- [Records to process]
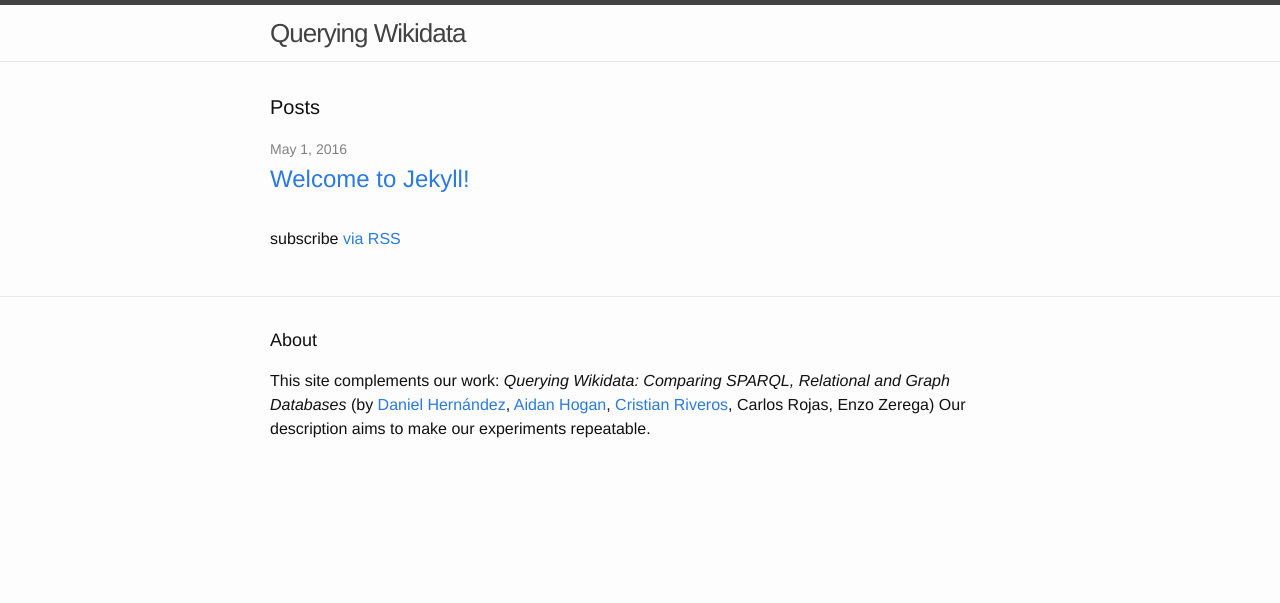
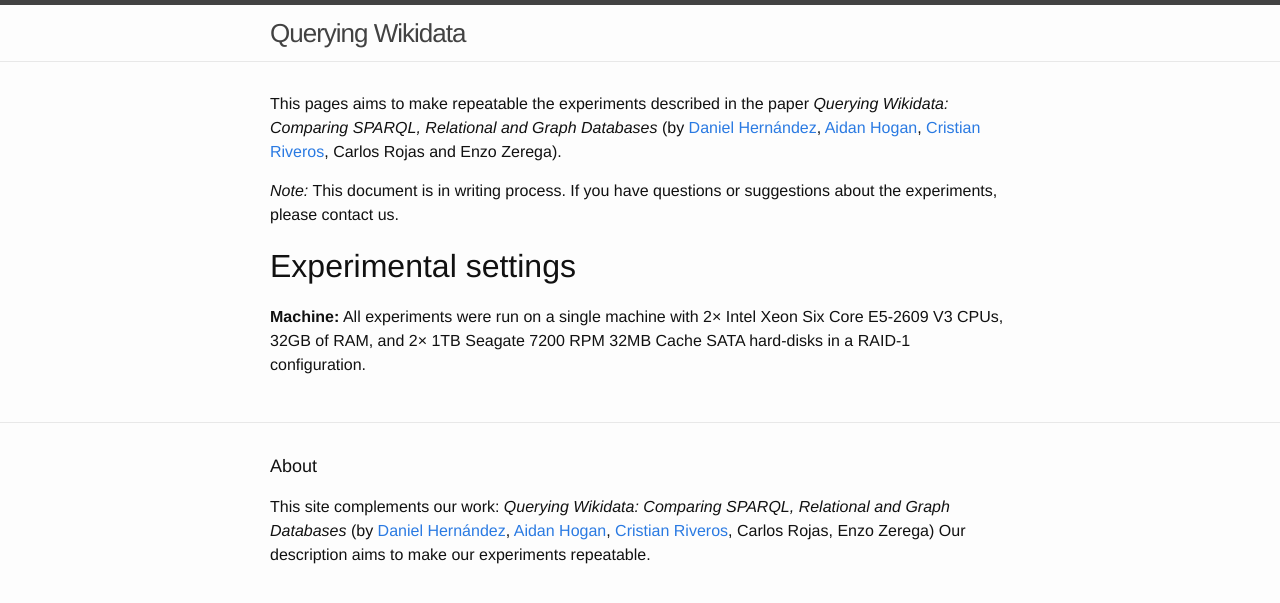
Before and after one commit to danielhz/wquery-docs, a Jekyll site: the page built from index.md, in a window 1280 px wide. Shown: the top 603 px of the page. Built offline with Jekyll 4.4.1, drawn with Linux system fonts in a browser that asks for light colours.

Commit message:
Using markdown in the index

```diff
--- a/index.md
+++ b/index.md
@@ -2,22 +2,18 @@
 layout: default
 ---
 
-<div class="home">
+This pages aims to make repeatable the experiments described in the paper
+*Querying Wikidata: Comparing SPARQL, Relational and Graph Databases* (by
+[Daniel Hernández](http://www.dcc.uchile.cl/~dhernand/),
+[Aidan Hogan](http://www.dcc.uchile.cl/~ahogan/),
+[Cristian Riveros](http://web.ing.puc.cl/~criveros/),
+Carlos Rojas and Enzo Zerega).
 
-  <h1 class="page-heading">Posts</h1>
+*Note:* This document is in writing process. If you have questions or
+suggestions about the experiments, please contact us.
 
-  <ul class="post-list">
-    {% for post in site.posts %}
-      <li>
-        <span class="post-meta">{{ post.date | date: "%b %-d, %Y" }}</span>
+# Experimental settings
 
-        <h2>
-          <a class="post-link" href="{{ post.url | prepend: site.baseurl }}">{{ post.title }}</a>
-        </h2>
-      </li>
-    {% endfor %}
-  </ul>
-
-  <p class="rss-subscribe">subscribe <a href="{{ "/feed.xml" | prepend: site.baseurl }}">via RSS</a></p>
-
-</div>
+**Machine:** All experiments were run on a single machine with 2× Intel Xeon
+Six Core E5-2609 V3 CPUs, 32GB of RAM, and 2× 1TB Seagate 7200 RPM
+32MB Cache SATA hard-disks in a RAID-1 configuration.
```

- [Exercise] Copy out the listing exactly as it stands, but not the pictures.

- [Problem solution]
Before and after one commit to danielhz/wquery-docs, a Jekyll site: the page built from index.md, in a window 1280 px wide. Shown: the top 603 px of the page. Built offline with Jekyll 4.4.1, drawn with Linux system fonts in a browser that asks for light colours.

Commit message:
Using markdown in the index

```diff
--- a/index.md
+++ b/index.md
@@ -2,22 +2,18 @@
 layout: default
 ---
 
-<div class="home">
+This pages aims to make repeatable the experiments described in the paper
+*Querying Wikidata: Comparing SPARQL, Relational and Graph Databases* (by
+[Daniel Hernández](http://www.dcc.uchile.cl/~dhernand/),
+[Aidan Hogan](http://www.dcc.uchile.cl/~ahogan/),
+[Cristian Riveros](http://web.ing.puc.cl/~criveros/),
+Carlos Rojas and Enzo Zerega).
 
-  <h1 class="page-heading">Posts</h1>
+*Note:* This document is in writing process. If you have questions or
+suggestions about the experiments, please contact us.
 
-  <ul class="post-list">
-    {% for post in site.posts %}
-      <li>
-        <span class="post-meta">{{ post.date | date: "%b %-d, %Y" }}</span>
+# Experimental settings
 
-        <h2>
-          <a class="post-link" href="{{ post.url | prepend: site.baseurl }}">{{ post.title }}</a>
-        </h2>
-      </li>
-    {% endfor %}
-  </ul>
-
-  <p class="rss-subscribe">subscribe <a href="{{ "/feed.xml" | prepend: site.baseurl }}">via RSS</a></p>
-
-</div>
+**Machine:** All experiments were run on a single machine with 2× Intel Xeon
+Six Core E5-2609 V3 CPUs, 32GB of RAM, and 2× 1TB Seagate 7200 RPM
+32MB Cache SATA hard-disks in a RAID-1 configuration.
```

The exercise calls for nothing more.